- WHAT THE TASK ASKS: Output the data below exactly, without images.

***** RAW DATA

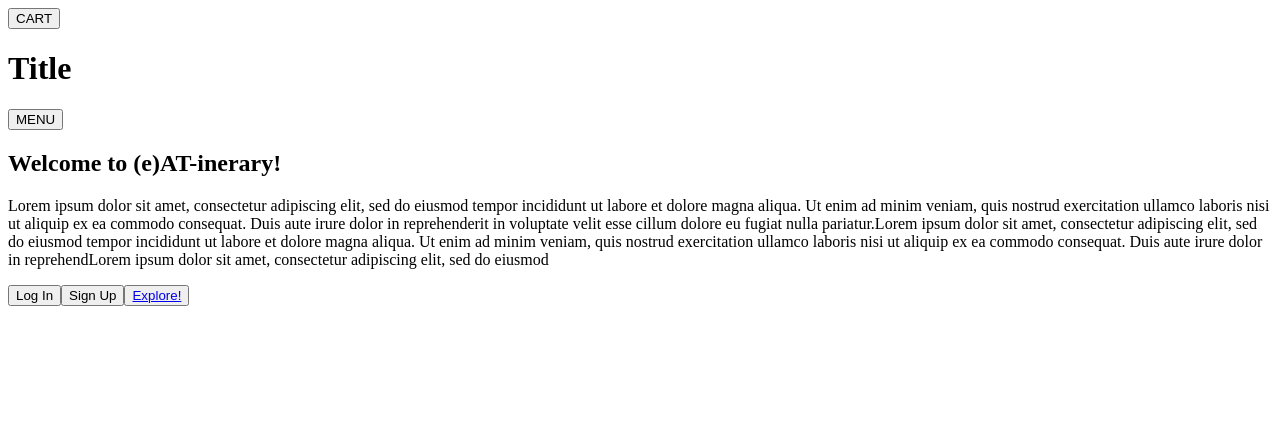
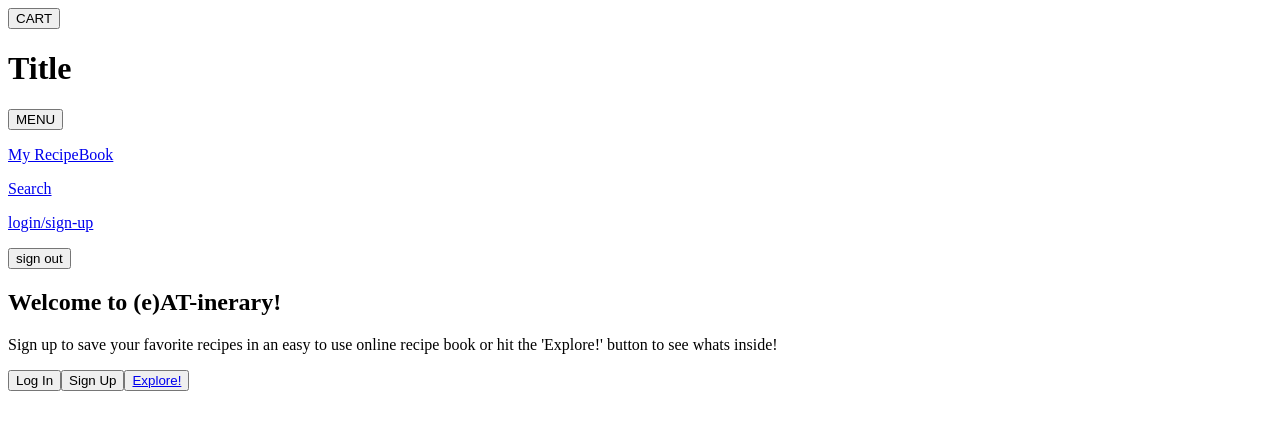
Before and after one commit to rupp-colin/eatinarary-client, a React (Create React App) app: page / in a window 1280 px wide. Both pictures are taken after a click on the button "MENU". Shown: the top 430 px of the page. Built offline with nearby package versions, Linux system fonts and the light colour scheme; no server answers.

Commit message:
added functionality to the menu button

```diff
--- a/src/components/header.js
+++ b/src/components/header.js
@@ -1,11 +1,29 @@
 import React from 'react';
+import Menu from './menu.js';
 
-export default function Header(props) {
-  return (
-    <div>
-      <button type="button">CART</button>
-      <h1>Title</h1>
-      <button type="button">MENU</button>
+export default class Header extends React.Component {
+
+  state = {
+    showMenu: true
+  }
+
+  toggleMenu() {
+    this.setState({
+      showMenu: !this.state.showMenu
+    })
+  }
+
+  render() {
+    return (
+      <div>
+        <button type="button">CART</button>
+        <h1>Title</h1>
+        <button
+          type="button"
+          onClick={() => this.toggleMenu()}
+        >MENU</button>
+      {!this.state.showMenu && <Menu />}
     </div>
-  )
+    )
+  }
 }
--- a/src/components/landing-page.js
+++ b/src/components/landing-page.js
@@ -5,15 +5,7 @@ export default function LandingPage(props) {
   return(
     <div>
       <h2>Welcome to (e)AT-inerary!</h2>
-      <p>Lorem ipsum dolor sit amet, consectetur adipiscing elit, sed do eiusmod tempor
-        incididunt ut labore et dolore magna aliqua. Ut enim ad minim veniam, quis nostrud
-        exercitation ullamco laboris nisi ut aliquip ex ea commodo consequat. Duis aute
-        irure dolor in reprehenderit in voluptate velit esse cillum dolore eu fugiat nulla
-        pariatur.Lorem ipsum dolor sit amet, consectetur adipiscing elit, sed do eiusmod tempor
-        incididunt ut labore et dolore magna aliqua. Ut enim ad minim veniam, quis nostrud
-        exercitation ullamco laboris nisi ut aliquip ex ea commodo consequat. Duis aute irure
-        dolor in reprehendLorem ipsum dolor sit amet, consectetur adipiscing elit, sed do eiusmod
-      </p>
+      <p>Sign up to save your favorite recipes in an easy to use online recipe book or hit the 'Explore!' button to see whats inside!</p>
       <LandingNav />
     </div>
   )
--- /dev/null
+++ b/src/components/menu.js
@@ -0,0 +1,13 @@
+import React from 'react';
+import {Link} from 'react-router-dom';
+
+export default function Menu(props) {
+  return (
+    <nav>
+      <p><Link to={'/myrecipes'}>My RecipeBook</Link></p>
+      <p><Link to={'/search'}>Search</Link></p>
+      <p><Link to={'/'}>login/sign-up</Link></p>
+      <button>sign out</button>
+    </nav>
+  )
+}
```
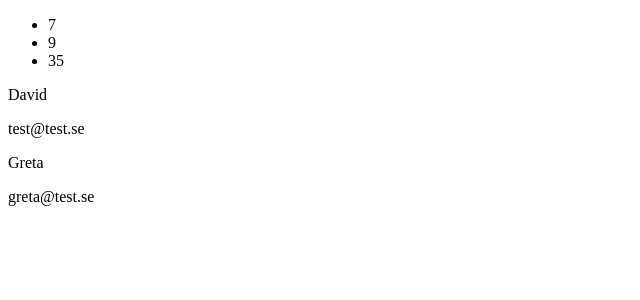
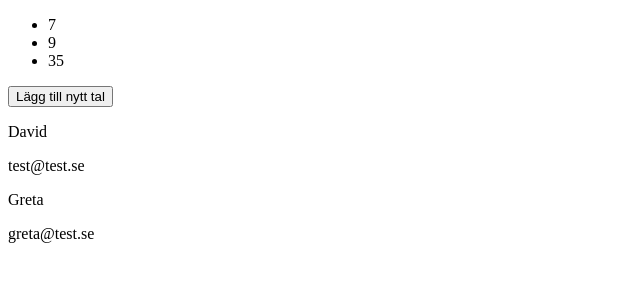
Before and after one commit to folkuni-f22-react/02-lista, a React (Vite) app: page / in a window 1280 px wide. Shown: the top 300 px of the page, without its empty margins (0-640 px from the left). Built offline with nearby package versions, Linux system fonts and the light colour scheme.

Commit message:
NumberList 2.0, lägga till nya element

```diff
--- a/src/components/NumberList.jsx
+++ b/src/components/NumberList.jsx
@@ -1,6 +1,7 @@
+import { useState } from 'react'
 
 const NumberList = () => {
-	let list = [7, 9, 35]
+	const [list, setList] = useState([7, 9, 35])
 
 	// Key måste vara något som är unikt för varje element i listan
 	// Talen är unika, de skulle fungera
@@ -10,10 +11,23 @@ const NumberList = () => {
 		<li key={index}> {number} </li>
 	))
 
+	let addNumber = () => {
+		let copy = [ ...list ]
+		copy.push(17)
+		setList(copy)
+		// Obs! List-variabeln innehåller fortfarande det GAMLA värdet. Tills React renderar komponenten igen.
+		console.log('addNumber: listan är ' + copy)
+	}
+
+	console.log('Listan är: ', list)
+
 	return (
-		<ul>
-			{jsxList}
-		</ul>
+		<>
+			<ul>
+				{jsxList}
+			</ul>
+			<button onClick={addNumber}> Lägg till nytt tal </button>
+		</>
 	)
 }
 
```
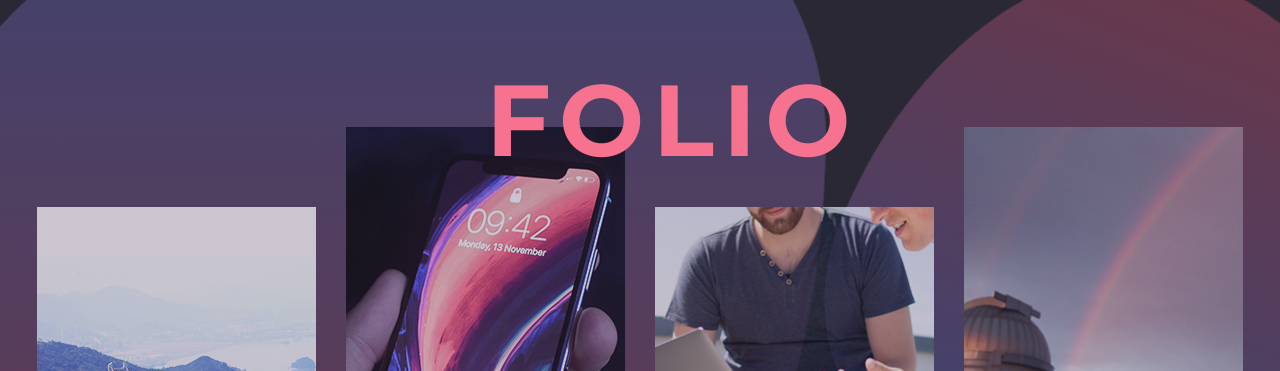
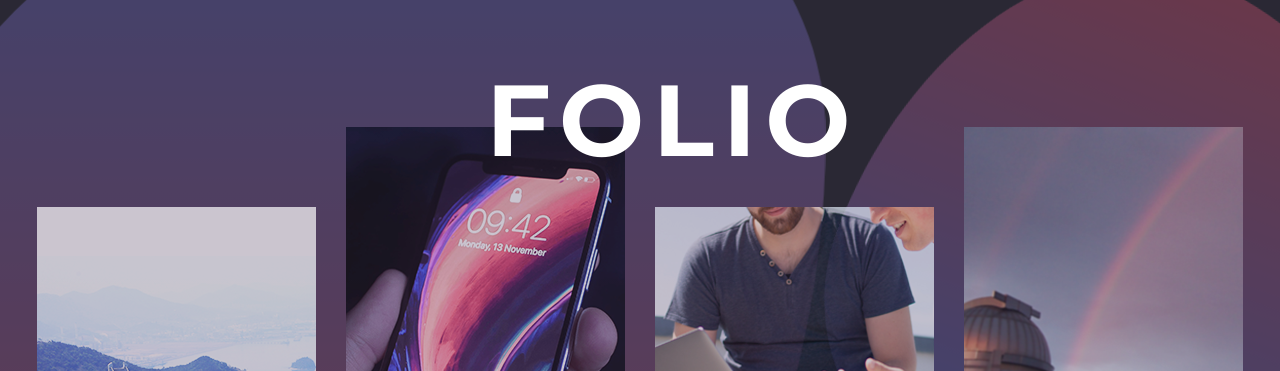
Before and after one commit to yonalaolla/portfolio, a plain HTML site: page index.html in a window 1280 px wide. Shown: the part 803-1174 px from the top of the page. Drawn offline with nearby package versions, Linux system fonts and the light colour scheme.

Commit message:
Add files via upload

```diff
--- a/css/main.css
+++ b/css/main.css
@@ -198,7 +198,7 @@ section {
     left: 1em;
     top: 1.2em;
     font-size: 7em;
-    color: #f7728e;
+    color: #fff;
     font-family: "Montserrat", sans-serif;
     letter-spacing: 0.09em;
     z-index: 3; }
```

**********

- EXPECTED OUTPUT:
Before and after one commit to rupp-colin/eatinarary-client, a React (Create React App) app: page / in a window 1280 px wide. Both pictures are taken after a click on the button "MENU". Shown: the top 430 px of the page. Built offline with nearby package versions, Linux system fonts and the light colour scheme; no server answers.

Commit message:
added functionality to the menu button

```diff
--- a/src/components/header.js
+++ b/src/components/header.js
@@ -1,11 +1,29 @@
 import React from 'react';
+import Menu from './menu.js';
 
-export default function Header(props) {
-  return (
-    <div>
-      <button type="button">CART</button>
-      <h1>Title</h1>
-      <button type="button">MENU</button>
+export default class Header extends React.Component {
+
+  state = {
+    showMenu: true
+  }
+
+  toggleMenu() {
+    this.setState({
+      showMenu: !this.state.showMenu
+    })
+  }
+
+  render() {
+    return (
+      <div>
+        <button type="button">CART</button>
+        <h1>Title</h1>
+        <button
+          type="button"
+          onClick={() => this.toggleMenu()}
+        >MENU</button>
+      {!this.state.showMenu && <Menu />}
     </div>
-  )
+    )
+  }
 }
--- a/src/components/landing-page.js
+++ b/src/components/landing-page.js
@@ -5,15 +5,7 @@ export default function LandingPage(props) {
   return(
     <div>
       <h2>Welcome to (e)AT-inerary!</h2>
-      <p>Lorem ipsum dolor sit amet, consectetur adipiscing elit, sed do eiusmod tempor
-        incididunt ut labore et dolore magna aliqua. Ut enim ad minim veniam, quis nostrud
-        exercitation ullamco laboris nisi ut aliquip ex ea commodo consequat. Duis aute
-        irure dolor in reprehenderit in voluptate velit esse cillum dolore eu fugiat nulla
-        pariatur.Lorem ipsum dolor sit amet, consectetur adipiscing elit, sed do eiusmod tempor
-        incididunt ut labore et dolore magna aliqua. Ut enim ad minim veniam, quis nostrud
-        exercitation ullamco laboris nisi ut aliquip ex ea commodo consequat. Duis aute irure
-        dolor in reprehendLorem ipsum dolor sit amet, consectetur adipiscing elit, sed do eiusmod
-      </p>
+      <p>Sign up to save your favorite recipes in an easy to use online recipe book or hit the 'Explore!' button to see whats inside!</p>
       <LandingNav />
     </div>
   )
--- /dev/null
+++ b/src/components/menu.js
@@ -0,0 +1,13 @@
+import React from 'react';
+import {Link} from 'react-router-dom';
+
+export default function Menu(props) {
+  return (
+    <nav>
+      <p><Link to={'/myrecipes'}>My RecipeBook</Link></p>
+      <p><Link to={'/search'}>Search</Link></p>
+      <p><Link to={'/'}>login/sign-up</Link></p>
+      <button>sign out</button>
+    </nav>
+  )
+}
```
Before and after one commit to folkuni-f22-react/02-lista, a React (Vite) app: page / in a window 1280 px wide. Shown: the top 300 px of the page, without its empty margins (0-640 px from the left). Built offline with nearby package versions, Linux system fonts and the light colour scheme.

Commit message:
NumberList 2.0, lägga till nya element

```diff
--- a/src/components/NumberList.jsx
+++ b/src/components/NumberList.jsx
@@ -1,6 +1,7 @@
+import { useState } from 'react'
 
 const NumberList = () => {
-	let list = [7, 9, 35]
+	const [list, setList] = useState([7, 9, 35])
 
 	// Key måste vara något som är unikt för varje element i listan
 	// Talen är unika, de skulle fungera
@@ -10,10 +11,23 @@ const NumberList = () => {
 		<li key={index}> {number} </li>
 	))
 
+	let addNumber = () => {
+		let copy = [ ...list ]
+		copy.push(17)
+		setList(copy)
+		// Obs! List-variabeln innehåller fortfarande det GAMLA värdet. Tills React renderar komponenten igen.
+		console.log('addNumber: listan är ' + copy)
+	}
+
+	console.log('Listan är: ', list)
+
 	return (
-		<ul>
-			{jsxList}
-		</ul>
+		<>
+			<ul>
+				{jsxList}
+			</ul>
+			<button onClick={addNumber}> Lägg till nytt tal </button>
+		</>
 	)
 }
 
```
Before and after one commit to yonalaolla/portfolio, a plain HTML site: page index.html in a window 1280 px wide. Shown: the part 803-1174 px from the top of the page. Drawn offline with nearby package versions, Linux system fonts and the light colour scheme.

Commit message:
Add files via upload

```diff
--- a/css/main.css
+++ b/css/main.css
@@ -198,7 +198,7 @@ section {
     left: 1em;
     top: 1.2em;
     font-size: 7em;
-    color: #f7728e;
+    color: #fff;
     font-family: "Montserrat", sans-serif;
     letter-spacing: 0.09em;
     z-index: 3; }
```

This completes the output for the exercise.